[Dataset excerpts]
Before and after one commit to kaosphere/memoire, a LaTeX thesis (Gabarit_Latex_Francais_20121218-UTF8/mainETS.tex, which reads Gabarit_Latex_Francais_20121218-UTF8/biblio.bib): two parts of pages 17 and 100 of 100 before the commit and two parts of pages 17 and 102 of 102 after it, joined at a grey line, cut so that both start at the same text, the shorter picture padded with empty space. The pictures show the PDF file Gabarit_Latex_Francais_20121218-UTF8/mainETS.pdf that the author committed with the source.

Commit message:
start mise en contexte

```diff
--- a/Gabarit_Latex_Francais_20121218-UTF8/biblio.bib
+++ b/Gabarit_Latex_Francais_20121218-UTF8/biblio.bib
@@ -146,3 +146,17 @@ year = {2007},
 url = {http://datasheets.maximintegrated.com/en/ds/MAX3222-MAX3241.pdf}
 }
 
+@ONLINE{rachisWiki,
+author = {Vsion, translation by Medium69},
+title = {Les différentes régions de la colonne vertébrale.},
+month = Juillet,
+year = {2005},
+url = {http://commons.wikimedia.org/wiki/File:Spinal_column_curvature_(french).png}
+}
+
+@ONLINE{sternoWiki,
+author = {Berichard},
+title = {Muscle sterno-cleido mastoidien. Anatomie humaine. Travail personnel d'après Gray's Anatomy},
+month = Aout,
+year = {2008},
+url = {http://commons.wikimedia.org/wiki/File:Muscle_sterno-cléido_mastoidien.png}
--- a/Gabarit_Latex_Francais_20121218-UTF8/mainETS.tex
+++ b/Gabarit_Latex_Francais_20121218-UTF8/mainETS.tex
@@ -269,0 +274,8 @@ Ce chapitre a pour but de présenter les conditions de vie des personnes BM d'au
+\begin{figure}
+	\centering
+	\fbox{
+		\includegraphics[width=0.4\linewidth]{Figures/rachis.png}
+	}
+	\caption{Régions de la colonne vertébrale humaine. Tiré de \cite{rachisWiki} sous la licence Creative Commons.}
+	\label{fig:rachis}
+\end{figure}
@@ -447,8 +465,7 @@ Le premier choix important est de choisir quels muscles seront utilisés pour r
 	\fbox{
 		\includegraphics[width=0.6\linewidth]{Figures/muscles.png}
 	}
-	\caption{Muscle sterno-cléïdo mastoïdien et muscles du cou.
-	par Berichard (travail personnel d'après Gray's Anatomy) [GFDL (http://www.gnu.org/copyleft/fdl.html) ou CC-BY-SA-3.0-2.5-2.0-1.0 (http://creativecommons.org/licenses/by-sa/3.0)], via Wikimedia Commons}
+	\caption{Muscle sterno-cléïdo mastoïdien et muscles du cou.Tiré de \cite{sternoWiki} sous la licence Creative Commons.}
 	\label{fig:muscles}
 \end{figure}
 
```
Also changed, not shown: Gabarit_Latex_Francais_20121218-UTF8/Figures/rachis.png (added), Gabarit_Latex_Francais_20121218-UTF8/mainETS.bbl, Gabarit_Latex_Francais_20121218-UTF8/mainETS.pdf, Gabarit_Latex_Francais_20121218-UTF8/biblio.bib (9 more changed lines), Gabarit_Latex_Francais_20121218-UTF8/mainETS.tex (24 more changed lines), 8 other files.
---
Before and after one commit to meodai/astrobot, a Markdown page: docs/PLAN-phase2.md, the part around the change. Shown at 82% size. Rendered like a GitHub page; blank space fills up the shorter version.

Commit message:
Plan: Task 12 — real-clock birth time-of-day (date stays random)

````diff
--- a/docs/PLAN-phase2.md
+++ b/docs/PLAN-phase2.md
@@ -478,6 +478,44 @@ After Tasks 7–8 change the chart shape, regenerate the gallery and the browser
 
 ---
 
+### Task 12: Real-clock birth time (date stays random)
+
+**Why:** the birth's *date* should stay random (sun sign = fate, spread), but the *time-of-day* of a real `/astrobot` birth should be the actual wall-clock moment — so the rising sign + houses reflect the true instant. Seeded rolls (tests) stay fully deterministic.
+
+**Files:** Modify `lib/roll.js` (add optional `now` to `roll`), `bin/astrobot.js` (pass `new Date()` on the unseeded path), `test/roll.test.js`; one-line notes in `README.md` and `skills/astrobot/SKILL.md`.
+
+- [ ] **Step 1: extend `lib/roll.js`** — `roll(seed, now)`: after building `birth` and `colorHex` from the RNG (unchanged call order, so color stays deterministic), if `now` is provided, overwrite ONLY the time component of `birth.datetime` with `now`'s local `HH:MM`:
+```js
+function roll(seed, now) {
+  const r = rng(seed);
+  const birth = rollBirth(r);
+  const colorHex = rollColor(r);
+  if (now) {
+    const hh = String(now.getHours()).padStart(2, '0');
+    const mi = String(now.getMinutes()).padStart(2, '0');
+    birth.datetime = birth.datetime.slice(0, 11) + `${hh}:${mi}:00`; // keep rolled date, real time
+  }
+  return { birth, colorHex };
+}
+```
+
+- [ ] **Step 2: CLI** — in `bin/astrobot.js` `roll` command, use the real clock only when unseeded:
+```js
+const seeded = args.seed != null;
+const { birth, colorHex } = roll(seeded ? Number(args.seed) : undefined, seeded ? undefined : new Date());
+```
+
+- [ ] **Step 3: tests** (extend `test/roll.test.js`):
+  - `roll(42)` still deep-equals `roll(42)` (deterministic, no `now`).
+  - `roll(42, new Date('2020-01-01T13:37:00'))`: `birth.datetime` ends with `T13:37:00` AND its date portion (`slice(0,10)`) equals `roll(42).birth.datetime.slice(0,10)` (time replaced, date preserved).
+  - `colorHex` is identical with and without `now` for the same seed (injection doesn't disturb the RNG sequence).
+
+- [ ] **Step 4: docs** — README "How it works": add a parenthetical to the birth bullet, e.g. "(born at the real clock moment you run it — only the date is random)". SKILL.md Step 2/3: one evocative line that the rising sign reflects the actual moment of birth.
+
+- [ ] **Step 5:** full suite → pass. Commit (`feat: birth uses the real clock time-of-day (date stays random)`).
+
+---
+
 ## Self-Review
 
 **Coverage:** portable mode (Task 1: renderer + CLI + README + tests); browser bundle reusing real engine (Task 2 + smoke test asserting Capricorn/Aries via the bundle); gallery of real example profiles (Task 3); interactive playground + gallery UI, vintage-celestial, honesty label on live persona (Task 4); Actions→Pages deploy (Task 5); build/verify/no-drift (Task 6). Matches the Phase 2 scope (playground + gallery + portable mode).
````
* * *
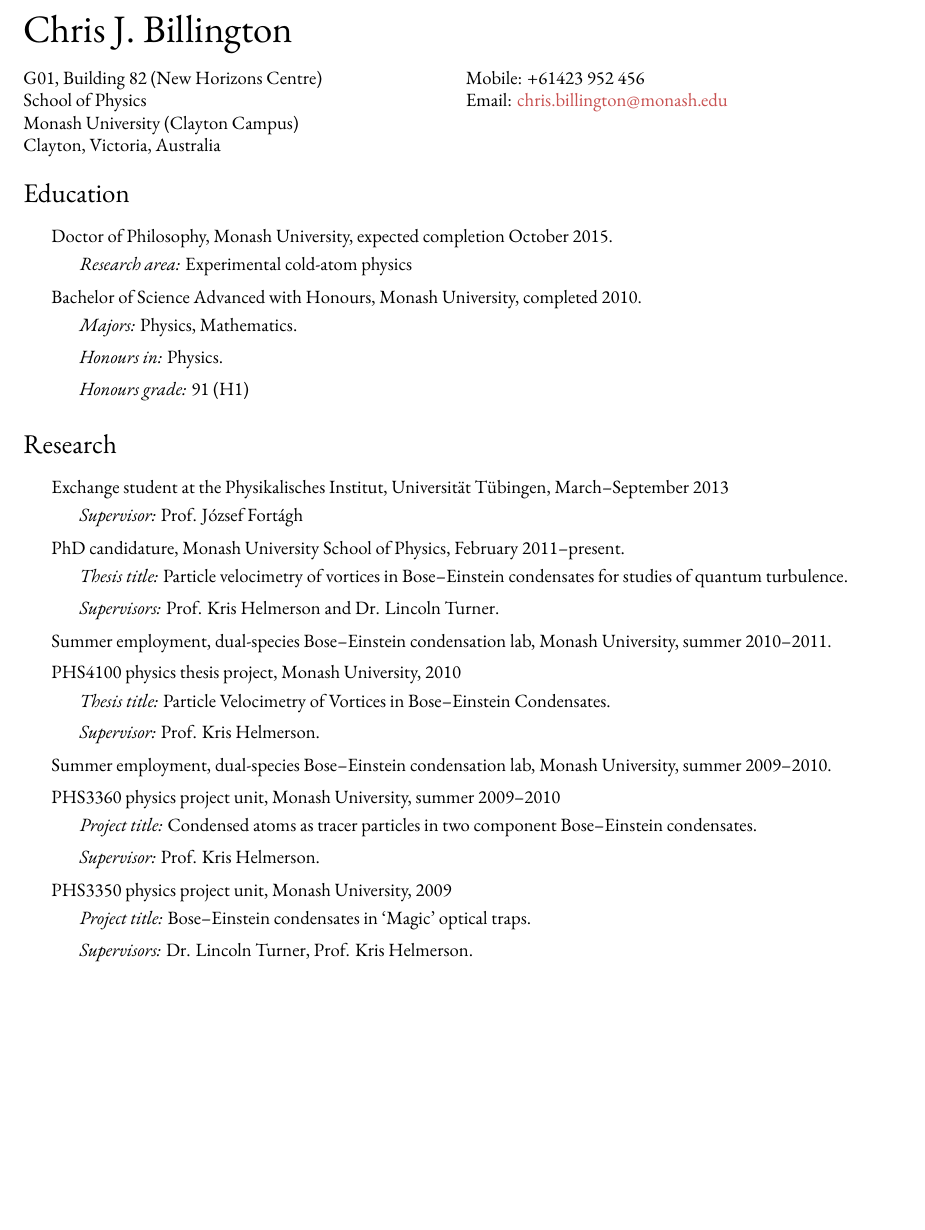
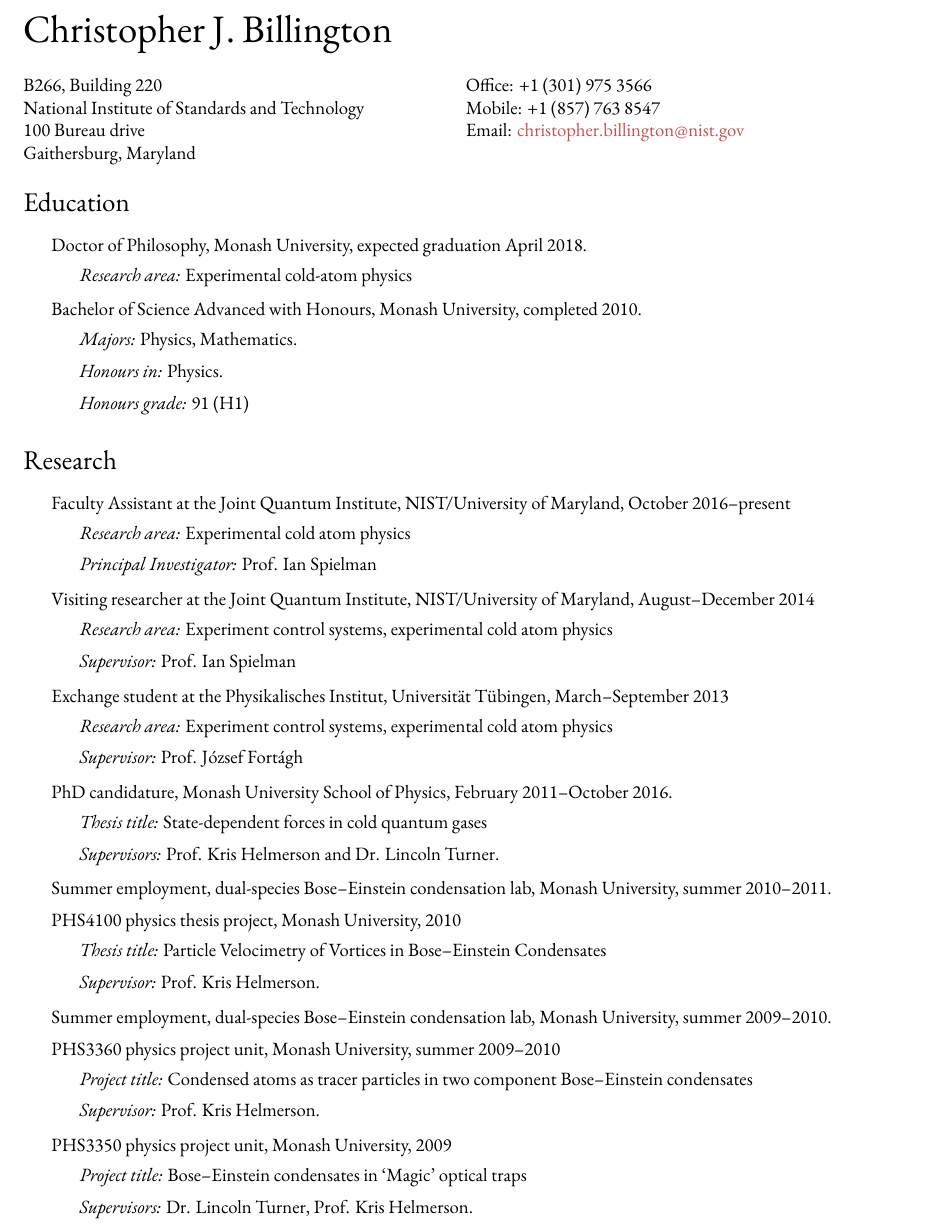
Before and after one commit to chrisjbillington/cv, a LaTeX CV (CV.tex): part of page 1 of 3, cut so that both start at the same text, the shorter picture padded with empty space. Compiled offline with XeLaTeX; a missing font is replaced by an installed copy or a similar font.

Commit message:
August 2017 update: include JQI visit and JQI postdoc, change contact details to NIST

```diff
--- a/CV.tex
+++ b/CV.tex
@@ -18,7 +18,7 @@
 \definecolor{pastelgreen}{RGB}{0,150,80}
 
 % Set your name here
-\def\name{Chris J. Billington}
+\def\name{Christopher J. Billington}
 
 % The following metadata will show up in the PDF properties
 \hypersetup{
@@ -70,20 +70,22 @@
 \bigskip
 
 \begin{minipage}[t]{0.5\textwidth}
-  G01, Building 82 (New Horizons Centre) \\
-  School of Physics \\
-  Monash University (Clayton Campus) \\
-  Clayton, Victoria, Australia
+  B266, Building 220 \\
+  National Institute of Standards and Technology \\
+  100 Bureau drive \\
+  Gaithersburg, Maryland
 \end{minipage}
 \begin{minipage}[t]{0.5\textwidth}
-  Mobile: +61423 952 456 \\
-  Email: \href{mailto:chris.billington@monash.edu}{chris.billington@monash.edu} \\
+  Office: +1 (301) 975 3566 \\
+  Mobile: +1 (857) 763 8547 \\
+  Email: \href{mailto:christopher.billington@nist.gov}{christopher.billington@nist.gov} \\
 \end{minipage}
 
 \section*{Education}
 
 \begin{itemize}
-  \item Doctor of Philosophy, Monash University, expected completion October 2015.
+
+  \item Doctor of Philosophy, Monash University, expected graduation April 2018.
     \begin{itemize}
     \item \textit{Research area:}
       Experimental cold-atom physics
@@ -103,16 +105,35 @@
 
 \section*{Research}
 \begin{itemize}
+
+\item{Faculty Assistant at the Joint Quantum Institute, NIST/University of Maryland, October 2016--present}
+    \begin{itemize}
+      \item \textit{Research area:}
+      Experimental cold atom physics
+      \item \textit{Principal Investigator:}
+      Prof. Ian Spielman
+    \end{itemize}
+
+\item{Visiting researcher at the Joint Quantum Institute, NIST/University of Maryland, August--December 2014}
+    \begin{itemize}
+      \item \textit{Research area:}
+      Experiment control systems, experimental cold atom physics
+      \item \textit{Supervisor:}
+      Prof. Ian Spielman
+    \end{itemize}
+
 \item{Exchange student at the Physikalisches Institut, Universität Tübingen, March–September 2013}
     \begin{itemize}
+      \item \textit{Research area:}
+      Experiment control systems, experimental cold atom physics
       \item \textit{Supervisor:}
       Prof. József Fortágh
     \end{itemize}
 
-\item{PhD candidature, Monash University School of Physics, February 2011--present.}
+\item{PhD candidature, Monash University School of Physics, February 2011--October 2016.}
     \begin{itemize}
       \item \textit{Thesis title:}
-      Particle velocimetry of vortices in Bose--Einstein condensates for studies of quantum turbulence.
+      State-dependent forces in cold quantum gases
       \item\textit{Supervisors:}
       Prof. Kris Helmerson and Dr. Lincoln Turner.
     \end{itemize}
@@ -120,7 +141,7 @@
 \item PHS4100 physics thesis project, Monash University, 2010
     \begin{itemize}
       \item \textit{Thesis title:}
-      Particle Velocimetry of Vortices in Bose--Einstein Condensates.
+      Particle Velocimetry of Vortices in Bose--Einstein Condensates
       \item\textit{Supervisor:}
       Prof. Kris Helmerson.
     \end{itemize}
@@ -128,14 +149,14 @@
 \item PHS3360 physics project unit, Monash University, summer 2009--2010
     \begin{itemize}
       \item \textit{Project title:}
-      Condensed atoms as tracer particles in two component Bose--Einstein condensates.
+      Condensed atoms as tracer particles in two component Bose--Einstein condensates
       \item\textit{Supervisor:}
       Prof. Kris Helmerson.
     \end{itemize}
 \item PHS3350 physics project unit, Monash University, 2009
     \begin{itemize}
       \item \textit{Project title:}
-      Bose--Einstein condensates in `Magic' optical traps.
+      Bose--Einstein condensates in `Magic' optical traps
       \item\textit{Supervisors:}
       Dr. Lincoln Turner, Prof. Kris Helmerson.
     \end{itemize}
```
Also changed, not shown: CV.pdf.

# Exercise requirements
For each line above that contains the word "rising", give the line as it is written.

# Written answer
+**Why:** the birth's *date* should stay random (sun sign = fate, spread), but the *time-of-day* of a real `/astrobot` birth should be the actual wall-clock moment — so the rising sign + houses reflect the true instant. Seeded rolls (tests) stay fully deterministic.
+- [ ] **Step 4: docs** — README "How it works": add a parenthetical to the birth bullet, e.g. "(born at the real clock moment you run it — only the date is random)". SKILL.md Step 2/3: one evocative line that the rising sign reflects the actual moment of birth.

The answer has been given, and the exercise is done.